- _AIM OF THE TASK_
Should a line below contain the word "jpeg", report it.

- _Dataset excerpts_
————

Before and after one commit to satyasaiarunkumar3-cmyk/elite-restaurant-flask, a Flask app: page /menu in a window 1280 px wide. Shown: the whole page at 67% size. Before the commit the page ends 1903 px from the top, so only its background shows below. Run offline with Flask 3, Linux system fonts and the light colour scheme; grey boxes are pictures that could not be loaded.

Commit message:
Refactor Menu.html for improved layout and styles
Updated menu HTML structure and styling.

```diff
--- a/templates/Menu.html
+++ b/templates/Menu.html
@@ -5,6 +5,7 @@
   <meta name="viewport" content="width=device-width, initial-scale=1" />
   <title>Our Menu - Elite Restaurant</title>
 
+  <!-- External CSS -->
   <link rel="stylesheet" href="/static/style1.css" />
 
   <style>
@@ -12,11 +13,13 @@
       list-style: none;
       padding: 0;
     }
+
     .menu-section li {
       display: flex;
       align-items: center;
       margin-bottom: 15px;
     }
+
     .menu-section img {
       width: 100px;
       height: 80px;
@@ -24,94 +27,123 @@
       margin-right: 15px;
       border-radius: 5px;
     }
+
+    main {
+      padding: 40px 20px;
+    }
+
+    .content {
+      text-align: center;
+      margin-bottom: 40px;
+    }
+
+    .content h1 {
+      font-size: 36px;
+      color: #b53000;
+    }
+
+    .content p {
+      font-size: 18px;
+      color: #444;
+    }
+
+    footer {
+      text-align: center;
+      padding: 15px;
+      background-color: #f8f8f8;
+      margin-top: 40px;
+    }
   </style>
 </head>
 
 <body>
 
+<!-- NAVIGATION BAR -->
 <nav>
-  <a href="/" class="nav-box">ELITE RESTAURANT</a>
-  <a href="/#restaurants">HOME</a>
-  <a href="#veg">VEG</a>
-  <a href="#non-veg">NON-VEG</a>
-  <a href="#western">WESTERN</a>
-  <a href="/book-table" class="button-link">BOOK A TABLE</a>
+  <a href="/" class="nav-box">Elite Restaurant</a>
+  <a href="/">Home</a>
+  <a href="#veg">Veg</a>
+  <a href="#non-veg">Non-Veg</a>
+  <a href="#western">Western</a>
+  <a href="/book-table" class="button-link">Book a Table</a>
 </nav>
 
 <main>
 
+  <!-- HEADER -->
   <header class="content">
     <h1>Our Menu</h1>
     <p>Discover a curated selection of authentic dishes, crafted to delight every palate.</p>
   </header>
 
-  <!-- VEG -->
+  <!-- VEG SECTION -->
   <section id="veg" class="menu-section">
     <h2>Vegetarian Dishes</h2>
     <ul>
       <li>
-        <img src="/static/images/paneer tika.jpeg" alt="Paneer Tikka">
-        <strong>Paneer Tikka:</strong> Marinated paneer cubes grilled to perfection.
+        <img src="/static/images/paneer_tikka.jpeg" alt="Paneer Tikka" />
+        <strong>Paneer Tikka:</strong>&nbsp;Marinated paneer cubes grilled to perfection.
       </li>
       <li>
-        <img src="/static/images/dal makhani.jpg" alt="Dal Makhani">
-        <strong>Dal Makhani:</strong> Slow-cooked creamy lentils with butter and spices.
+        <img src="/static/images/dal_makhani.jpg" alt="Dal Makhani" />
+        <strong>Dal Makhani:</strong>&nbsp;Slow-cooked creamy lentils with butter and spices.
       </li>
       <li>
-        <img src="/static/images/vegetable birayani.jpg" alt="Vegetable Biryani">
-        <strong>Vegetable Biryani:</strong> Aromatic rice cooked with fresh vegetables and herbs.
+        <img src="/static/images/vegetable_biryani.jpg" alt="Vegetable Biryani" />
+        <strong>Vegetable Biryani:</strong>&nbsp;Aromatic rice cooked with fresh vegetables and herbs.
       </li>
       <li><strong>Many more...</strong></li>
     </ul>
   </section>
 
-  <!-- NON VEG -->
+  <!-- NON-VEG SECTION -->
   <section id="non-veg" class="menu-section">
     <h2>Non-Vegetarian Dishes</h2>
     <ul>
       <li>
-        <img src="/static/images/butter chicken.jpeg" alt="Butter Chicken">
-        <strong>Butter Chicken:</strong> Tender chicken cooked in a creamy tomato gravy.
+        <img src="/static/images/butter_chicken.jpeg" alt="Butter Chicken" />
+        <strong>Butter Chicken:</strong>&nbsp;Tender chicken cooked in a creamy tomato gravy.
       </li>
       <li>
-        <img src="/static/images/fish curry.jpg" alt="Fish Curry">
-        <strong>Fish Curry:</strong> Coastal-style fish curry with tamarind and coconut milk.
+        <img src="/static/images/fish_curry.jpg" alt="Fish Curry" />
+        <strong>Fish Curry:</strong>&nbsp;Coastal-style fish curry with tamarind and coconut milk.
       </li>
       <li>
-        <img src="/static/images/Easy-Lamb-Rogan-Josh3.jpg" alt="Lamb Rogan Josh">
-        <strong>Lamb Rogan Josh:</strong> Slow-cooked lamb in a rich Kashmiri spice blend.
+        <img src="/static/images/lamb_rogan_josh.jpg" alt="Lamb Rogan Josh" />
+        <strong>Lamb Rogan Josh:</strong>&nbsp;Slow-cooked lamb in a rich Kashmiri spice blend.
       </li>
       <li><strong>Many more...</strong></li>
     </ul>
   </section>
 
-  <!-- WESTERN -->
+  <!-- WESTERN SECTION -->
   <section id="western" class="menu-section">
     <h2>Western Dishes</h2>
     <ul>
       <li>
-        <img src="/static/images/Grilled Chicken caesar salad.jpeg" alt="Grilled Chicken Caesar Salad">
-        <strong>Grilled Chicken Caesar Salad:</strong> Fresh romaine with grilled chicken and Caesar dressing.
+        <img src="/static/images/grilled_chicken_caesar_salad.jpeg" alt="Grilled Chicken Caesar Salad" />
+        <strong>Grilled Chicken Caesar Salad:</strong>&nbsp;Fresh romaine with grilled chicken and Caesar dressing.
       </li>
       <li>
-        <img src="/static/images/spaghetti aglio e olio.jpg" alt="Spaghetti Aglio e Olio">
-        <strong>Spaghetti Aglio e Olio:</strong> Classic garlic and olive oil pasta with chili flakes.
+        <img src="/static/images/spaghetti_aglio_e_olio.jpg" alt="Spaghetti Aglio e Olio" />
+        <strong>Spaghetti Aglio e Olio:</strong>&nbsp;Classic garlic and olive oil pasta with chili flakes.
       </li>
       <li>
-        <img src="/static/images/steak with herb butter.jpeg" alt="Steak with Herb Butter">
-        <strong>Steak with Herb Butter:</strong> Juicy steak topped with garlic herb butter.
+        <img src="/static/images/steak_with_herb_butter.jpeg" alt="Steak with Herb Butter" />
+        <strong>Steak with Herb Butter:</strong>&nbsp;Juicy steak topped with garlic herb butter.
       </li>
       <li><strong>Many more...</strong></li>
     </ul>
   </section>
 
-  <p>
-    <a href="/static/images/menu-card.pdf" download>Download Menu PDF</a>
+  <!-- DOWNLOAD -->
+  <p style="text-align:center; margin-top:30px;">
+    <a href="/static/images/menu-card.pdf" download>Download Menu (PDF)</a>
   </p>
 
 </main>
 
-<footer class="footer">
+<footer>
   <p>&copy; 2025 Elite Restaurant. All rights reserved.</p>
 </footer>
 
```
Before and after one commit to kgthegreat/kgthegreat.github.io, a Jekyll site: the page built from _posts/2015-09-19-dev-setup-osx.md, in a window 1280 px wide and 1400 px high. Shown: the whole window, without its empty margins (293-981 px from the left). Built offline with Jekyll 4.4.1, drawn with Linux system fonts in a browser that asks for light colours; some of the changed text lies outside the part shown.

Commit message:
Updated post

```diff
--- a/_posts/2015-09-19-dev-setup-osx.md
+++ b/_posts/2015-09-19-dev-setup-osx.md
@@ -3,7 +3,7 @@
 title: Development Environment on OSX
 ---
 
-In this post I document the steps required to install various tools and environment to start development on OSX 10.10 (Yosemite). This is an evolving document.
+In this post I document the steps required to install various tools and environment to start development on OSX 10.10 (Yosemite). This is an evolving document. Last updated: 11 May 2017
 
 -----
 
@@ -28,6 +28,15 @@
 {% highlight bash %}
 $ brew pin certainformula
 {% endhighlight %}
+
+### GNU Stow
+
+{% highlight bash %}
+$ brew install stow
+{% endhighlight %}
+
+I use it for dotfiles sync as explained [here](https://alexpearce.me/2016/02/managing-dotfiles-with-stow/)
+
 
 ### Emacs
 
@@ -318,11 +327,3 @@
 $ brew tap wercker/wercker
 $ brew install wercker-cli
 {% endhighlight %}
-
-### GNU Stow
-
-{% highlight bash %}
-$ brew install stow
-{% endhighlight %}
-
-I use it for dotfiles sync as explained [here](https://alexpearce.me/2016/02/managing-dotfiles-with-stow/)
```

————

- _EXERCISE RESPONSE_
-        <img src="/static/images/paneer tika.jpeg" alt="Paneer Tikka">
+        <img src="/static/images/paneer_tikka.jpeg" alt="Paneer Tikka" />
-        <img src="/static/images/butter chicken.jpeg" alt="Butter Chicken">
+        <img src="/static/images/butter_chicken.jpeg" alt="Butter Chicken" />
-        <img src="/static/images/Grilled Chicken caesar salad.jpeg" alt="Grilled Chicken Caesar Salad">
+        <img src="/static/images/grilled_chicken_caesar_salad.jpeg" alt="Grilled Chicken Caesar Salad" />
-        <img src="/static/images/steak with herb butter.jpeg" alt="Steak with Herb Butter">
+        <img src="/static/images/steak_with_herb_butter.jpeg" alt="Steak with Herb Butter" />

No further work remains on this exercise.